“Rossellini’s Best Friends” *****
By Aron Canter (guest reviewer)
From time to time Theatre's Leiter Side will be posting reviews of Off-Off Broadway shows my schedule prevents me from seeing. I hope you find the expanded coverage useful. Sam Leiter
Renowned actress Isabella Rossellini, who notably starred in David Lynch’s Blue Velvet as the mysterious lounge singer. Dorothy Vallens, is a lifelong animal lover, now completing a Master’s at Hunter College in Animal Behavior and Conservation. She has transformed her studies into a 75-minute solo performance at Hunter College running through early May. Link Link Circus, directed by Rossellini and Guido Torlonia, is an absolutely charming “theatrical conference” on Rossellini’s academic research and conclusions which she performs as the ringleader of a children’s circus. Coltish and didactic, charming and effective, the work is a must see for any animal lover.
The title harkens to Darwin’s linking of primates to humans and his theory of evolution. This, though, is Rossellini’s classroom, and her lecture covers the breadth of her personal and academic interests: addressing animal behavior, the relationship between animal and human anatomy, animal imagination, and animal consciousness. The work, though, is rarely desultory, and while silly, never capricious. An erudite, natural performer who communicates with great confidence and focus, Rossellini is refreshingly playful and informative.
|Isabella Rossellini. Photo: Brigitte Lacombe.|
Aided by her performance partners, Rossellini teaches us about trophallaxis (the mating ritual of defecating on a partner) and “cryptic female choosing” (a complicated anatomical method that allows female animals to choose their partners) and many other subjects. I particularly enjoyed the section on culturally constructed vs instinctively generated gestures in apes. Byers, also a skilled puppeteer, helps create small constructions or diagrams that Rossellini uses in her lessons. An incredibly adorable dog named Peter Pan (Pan for short), is dressed up in different costumes to help Rossellini teach her subjects.

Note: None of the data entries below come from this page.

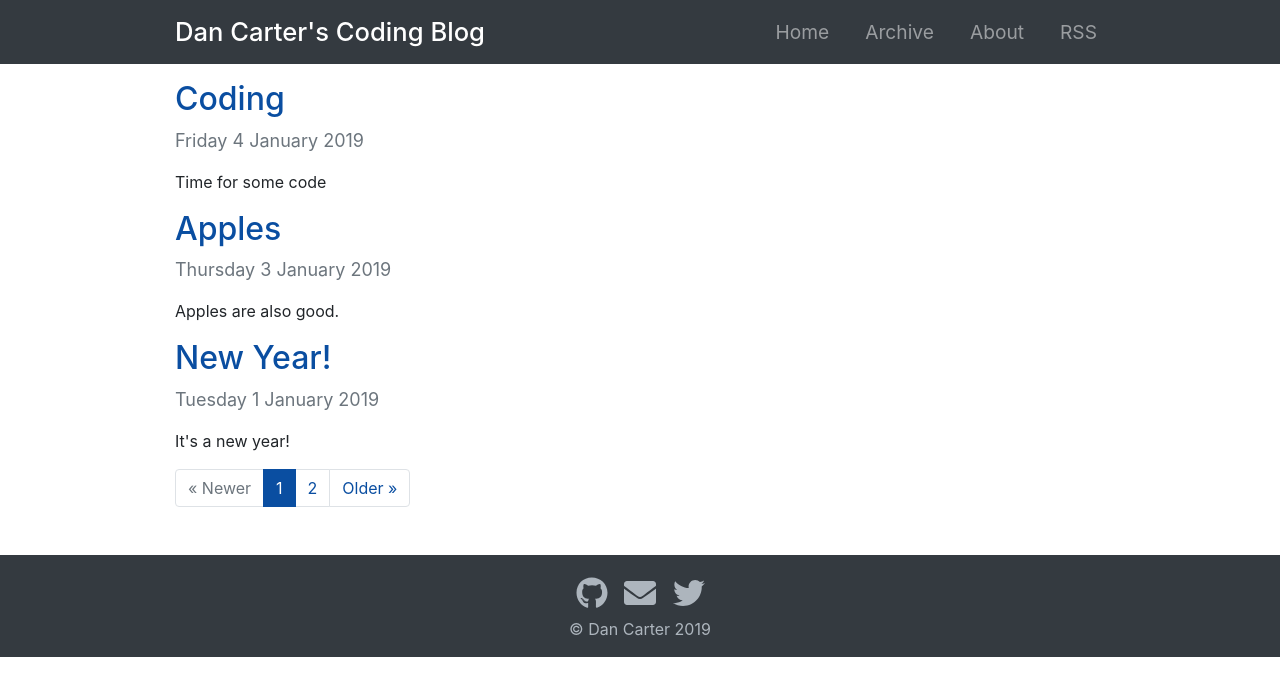
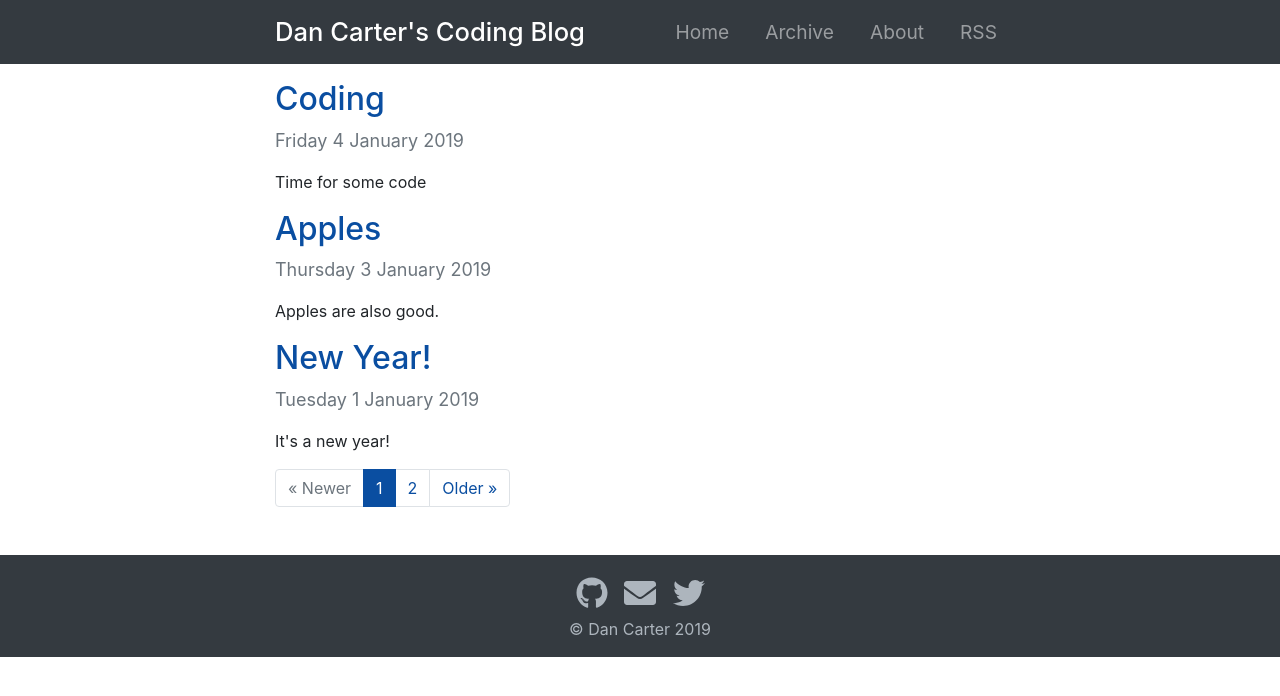
Before and after one commit to djcarter85/codingblog, a Jekyll site: the page built from index.html, in a window 1280 px wide. Shown: the top 696 px of the page. Built offline with Jekyll 4.4.1, drawn with Linux system fonts in a browser that asks for light colours; nearby versions of some CDN libraries; the list of posts is cut into pages by our own code.

```diff
--- a/css/custom/_variables.scss
+++ b/css/custom/_variables.scss
@@ -3,6 +3,6 @@
 $container-max-widths: (
   sm: 540px,
   md: 720px,
-  lg: 960px,
-  xl: 960px
+  lg: 740px,
+  xl: 760px
 );
```
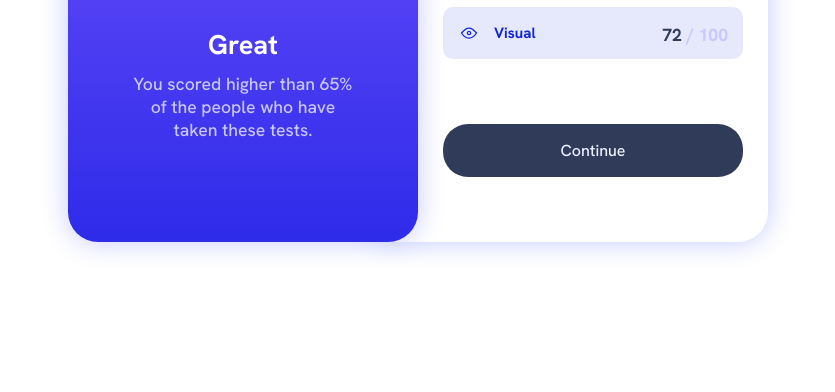
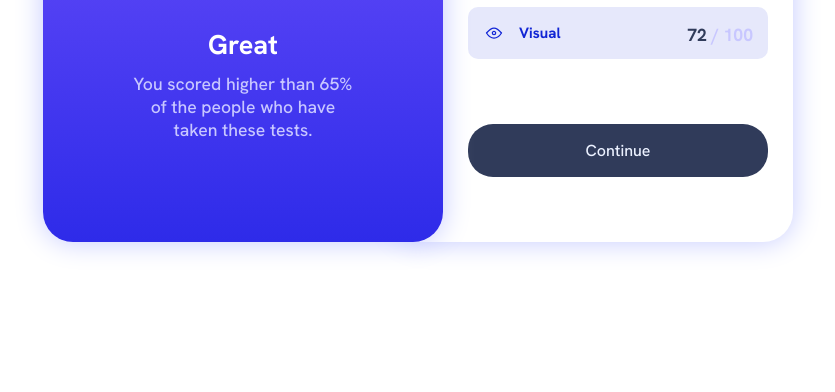
Before and after one commit to Rilssy/stats, a plain HTML site: page index.html in a window 1280 px wide. Shown: the part 408-800 px from the top of the page, without its empty margins (197-1032 px from the left). Drawn offline with Linux system fonts and the light colour scheme.

Commit message:
changed size

```diff
--- a/sass/_medium.scss
+++ b/sass/_medium.scss
@@ -8,7 +8,7 @@
 
 		&__main {
 			height: 500px;
-			min-width: 350px;
+			min-width: 400px;
 			border-radius: 30px;
 			box-shadow: 0px 0px 28px 0px rgba(196, 202, 255, 1);
 		}
```
Also changed, not shown: css/style.css.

The performance works because Rossellini is genuinely fascinated in the subject matter and shares it with an open heart. Her interest is infectious, and we get excited as she does. Her passion for the subject has led researchers to name a new species of beetle in her honor, Ptomaphaginus Isabellarossellinae, which seems extremely appropriate.
The last bit of research Rossellini shares feels particularly personal. She reverses the common trope of “humans have domesticated the dog” to “dogs have domesticated humans,” as reflected in how we talk and cuddle canines as if they were babies. This conclusion rests at the heart of our love of animals as well as at the forefront of the scientific community’s developing understanding of animals. This is exactly where Isabella Rossellini belongs, and every animal lover belongs at this show.
Frederick Loewe Theatre at Hunter College
119 E 68th St., NYC
Through May 3
Aron Canter studied theatre theory and alternative performance at The New School and is working toward an Art History masters at Hunter College. He has been a theatre and art critic, a supernumerary at The Metropolitan Opera, and currently works as a medical professional. email@example.com